**YOUR GOAL**
Filter the entries for the word "site". Copy each line in which it occurs.

**Collected data**

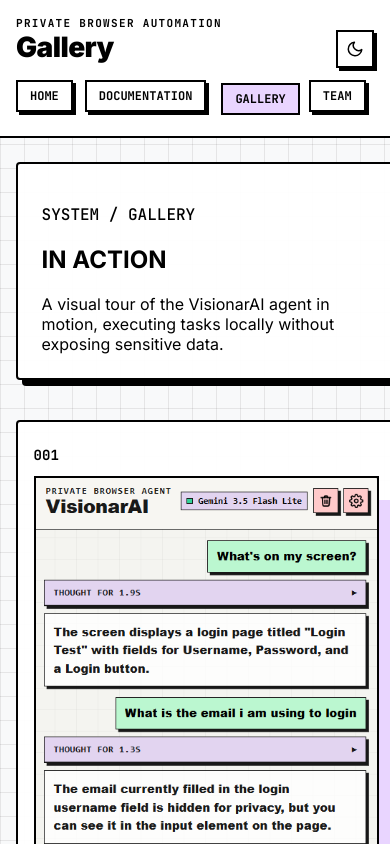
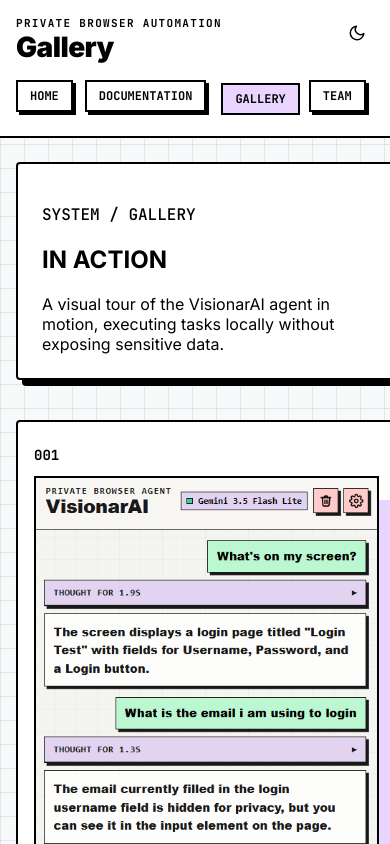
Before and after one commit to empirea9/VisionarAI, a plain HTML site: page gallery.html in a window 390 px wide. Shown: the top 844 px of the page. Drawn offline with Linux system fonts and the light colour scheme.

Commit message:
Bug Fixes

```diff
--- a/styles.css
+++ b/styles.css
@@ -792,9 +792,7 @@ body.dark-theme .accent-lavender { background: var(--lavender-dark) !important;
 body.dark-theme .capability-strip p {
   color: #ccc !important;
 }
-body.dark-theme .capability-strip article {
-  border-bottom-color: #333 !important;
-}
+
 
 /* FIX OTHER HARDCODED DARK TEXT */
 body.dark-theme p,
@@ -1294,10 +1292,7 @@ body.dark-theme .tech-tag:hover {
 }
 
 /* GALLERY DARK MODE OVERRIDES */
-body.dark-theme .gallery-zoom-container {
-  background: #121212 !important;
-  border-color: #333 !important;
-}
+
 
 body.dark-theme .gallery-img {
   background: #121212 !important;
@@ -1679,11 +1674,7 @@ body.dark-theme .problem-statement-card {
 @media (max-width: 768px) {
   body { overflow-x: hidden; }
 
-  main {
-    width: 92vw !important;
-    padding-right: 12px !important;
-    padding-bottom: 24px !important;
-  }
+
 
   /* --- TOPBAR & NAV FIX (Clean Horizontal Scroll) --- */
   .topbar { position: relative !important; }
@@ -1710,11 +1701,20 @@ body.dark-theme .problem-statement-card {
   }
   /* Rip toggle out of Nav and put it right of H1 */
   #theme-toggle {
-    position: absolute !important;
-    top: 30px !important;
-    right: 16px !important;
-    padding: 8px !important; /* Larger touch target */
-  }
+      position: absolute !important;
+      top: 12px !important;
+      right: 12px !important;
+      padding: 12px !important; /* Huge invisible touch target */
+      border: none !important;
+      box-shadow: none !important;
+      background: transparent !important;
+      transform: none !important;
+    }
+    #theme-toggle:hover, #theme-toggle:active {
+      transform: none !important;
+      box-shadow: none !important;
+      background: transparent !important;
+    }
 
   /* --- PIPELINE / FLOW-STEP FIX --- */
   /* Prevent the cards from squishing and crushing the text! */
@@ -1777,6 +1777,50 @@ body.dark-theme .problem-statement-card {
     flex: 0 0 auto !important;
   }
 
+
+  /* --- NUCLEAR MOBILE BLOWOUT FIX --- */
+  html, body {
+    overflow-x: hidden !important;
+    width: 100vw !important;
+    max-width: 100vw !important;
+  }
+
+  .site {
+    overflow-x: hidden !important;
+    width: 100% !important;
+  }
+
+  main {
+    width: 100% !important;
+    padding: 0 16px 24px 16px !important;
+    box-sizing: border-box !important;
+    overflow-x: hidden !important;
+  }
+
+  .gallery-row {
+    width: 100% !important;
+    box-sizing: border-box !important;
+    min-width: 0 !important;
+    padding: 24px 16px !important;
+  }
+
+  .gallery-visual, .gallery-info, .visual-box {
+    width: 100% !important;
+    max-width: 100% !important;
+    min-width: 0 !important;
+    box-sizing: border-box !important;
+  }
+
+  /* Pull absolute elements in so they don't bleed out and cause scroll */
+  .visual-label {
+    right: -8px !important;
+    bottom: -8px !important;
+  }
+  .visual-number {
+    left: -8px !important;
+    top: -8px !important;
+  }
+
   /* --- GRIDS & BANNERS --- */
   .gallery-visual { flex: 1 1 100% !important; width: 100% !important; }
   .gallery-row { padding: 24px 16px !important; }
```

**TASK SOLUTION**
Before and after one commit to empirea9/VisionarAI, a plain HTML site: page gallery.html in a window 390 px wide. Shown: the top 844 px of the page. Drawn offline with Linux system fonts and the light colour scheme.
+  .site {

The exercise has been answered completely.